The Art Gallery of Sudbury won the 2013 Community Builders Award for the Arts.
The Art Gallery of Sudbury (AGS) announced in 2010 its plans to build the first ever purpose-built art gallery in the Greater Sudbury area. Once erected, and with a commitment from the Carmichael family, the AGS will be renamed the Franklin Carmichael Art Centre, after one of the founding members of the Group of Seven. This new venue will dedicate 14,000 square feet to the permanent collection, national touring exhibitions as well as studio and teaching spaces.
This is a once-in-a-lifetime opportunity to add a landmark cultural tourism attraction that honours, preserves and celebrates the area’s outstanding Group of Seven heritage. As Sudbury’s surrounding landscape was a source of inspiration for Franklin Carmichael’s work, it’s a natural fit that the gallery is built here and recognizes one of Canada’s most influential artists.
The Gallery is a vibrant, multifaceted centre providing unique and exciting opportunities for children and adults to engage with visual arts.
The AGS’s permanent collection includes more than 2,000 historical and contemporary works of art. The Gallery has organized impressive exhibitions such as the recent Louie Palu: Cage Call: Life and Death in the Hard Rock Mining Belt; Bruno Cavallo: Eye of the Artist in 2004; acclaimed national exhibitions with partners such as the National Gallery of Canada for The Drawings and Paintings of Daphne Odjig: A Retrospective Exhibition in 2007; and hosted many outstanding touring exhibitions including George McLean, The Living Landscape in 2011.
As a result of the work of its dedicated staff, board and volunteers, the Gallery also offers a wide variety of education programs in both English and French to encourage art creation and appreciation among young and old alike. In 2011-12, more than 12,000 people took advantage of its engaging programs and exhibitions.
The Art Gallery of Sudbury was established in 1967 as a Centennial project of the Sudbury and District Chamber of Commerce. Originally operating as the Laurentian University Museum and Art Centre, the Gallery was incorporated in 1997 and is currently housed in a turn-of-the-century mansion.

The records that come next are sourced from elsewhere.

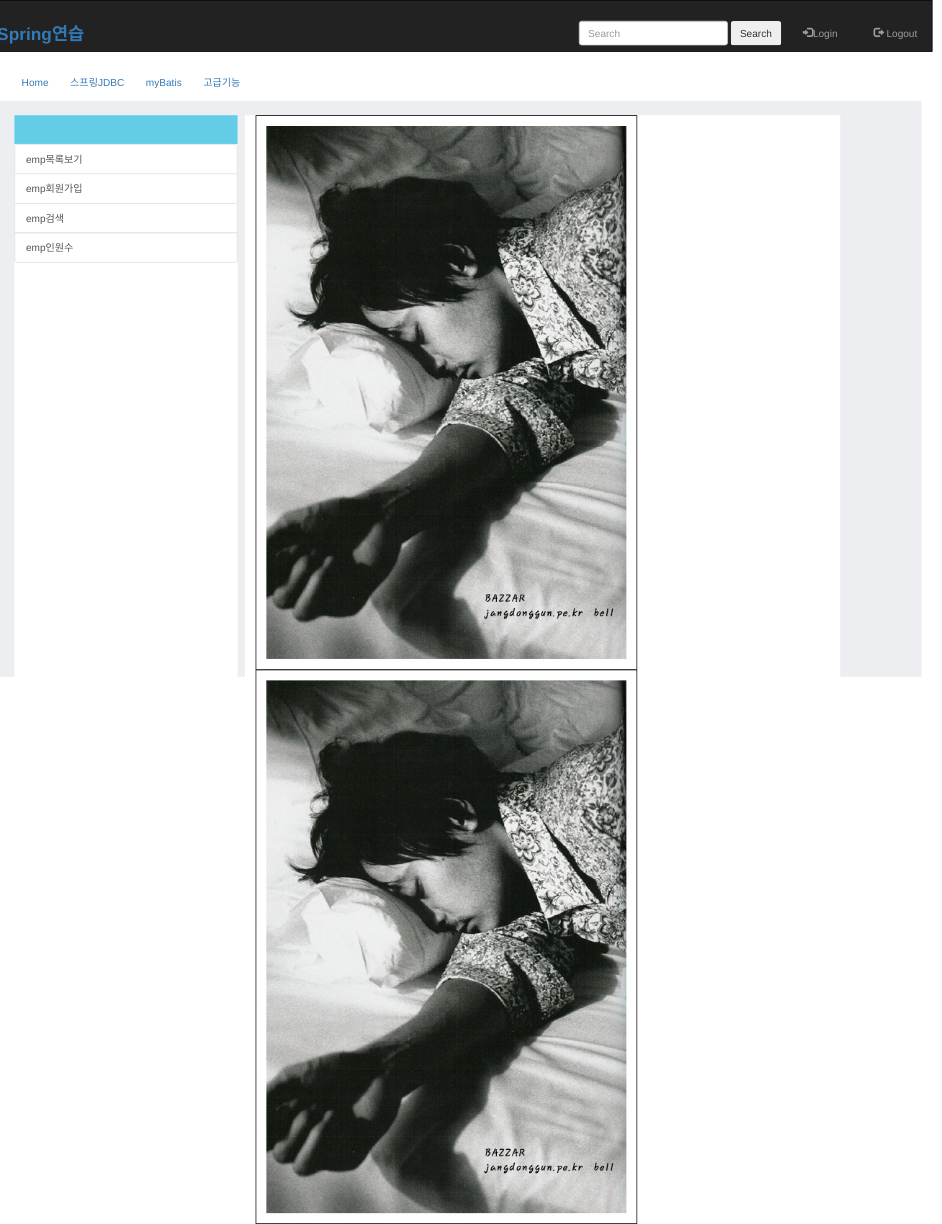
Repository: jaywagger/Spring2
Page: http://localhost/springmvctest/template/mybatislayout.jsp
An editor plug-in stored every save of this project. The page is shown before and after the next save, followed by the edit.
The browser window is 1280 px wide. The page is 1309 px wide, so the pictures cover 1309 px, including what lies to the right of the window. The pictures show the whole page, at 72% of full size.
The page is served by Tomcat 9.

Above is the page before, as saved 2020-01-29 07:14:05.

After the next save:
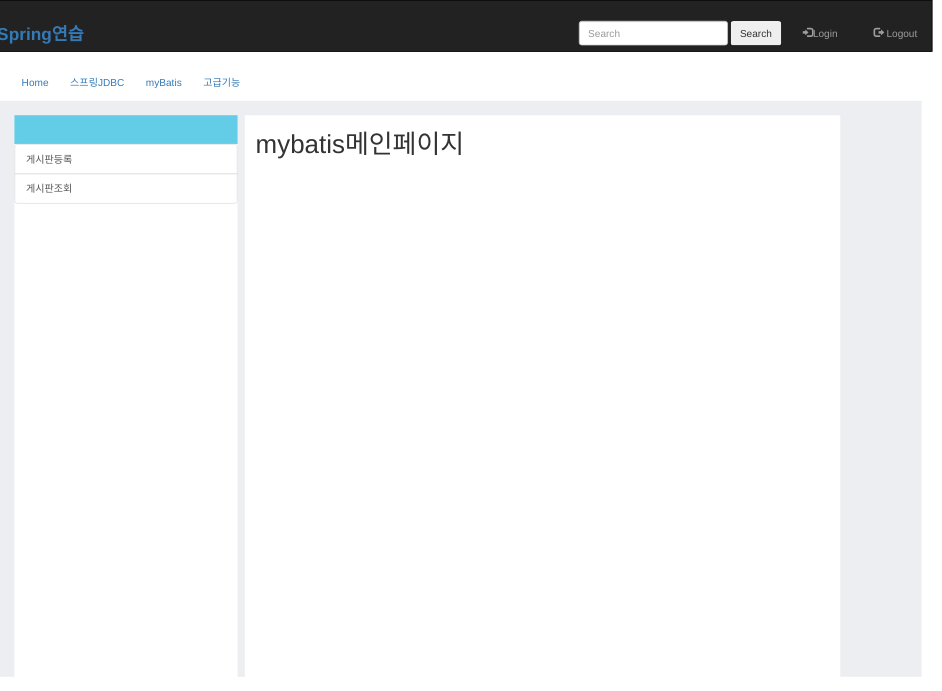
Saved 28 s later.
--- a/springmvctest/WebContent/template/mybatislayout.jsp
+++ b/springmvctest/WebContent/template/mybatislayout.jsp
@@ -42,12 +42,12 @@
 				        font-family:HY-견고딕;font-size: 16pt;color: white;
 				         font-weight: bolder;"></div>
 						<!-- 메뉴붙히기 -->
-						<jsp:include page="../menu/spring_jdbc.jsp"/>
+						<jsp:include page="../menu/mybatis_menu.jsp"/>
       				 </div>
 			 	</div>
 			 	<div class="col-sm-8" style="background-color: white;height: 800px;">
 					<!-- 컨텐츠 붙히기 -->
-					<jsp:include page="content.jsp"></jsp:include>
+					<jsp:include page="/mybatis/main.jsp"></jsp:include>
 
 			 	</div>
 			</div>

The new facility is urgently needed as its current home is insufficient to meet the exhibition, curatorial and preservation needs of the gallery. In fact, only 10 per cent of the permanent collection can be displayed at any one time.
Though an exact location has yet to be determined, it will be built in the downtown core where it can enrich the city centre and play a role in the revitalization and economic growth of the city and northeastern Ontario. It will attract tourists, create new jobs, educate young and old alike, undertake innovative curatorial directions, be a source of community pride and a centerpiece for the vibrant and creative arts community of Greater Sudbury.
The Franklin Carmichael Art Centre will be central in leading the way in arts and culture development for northeastern Ontario and is a key building block for the City of Greater Sudbury’s future plans.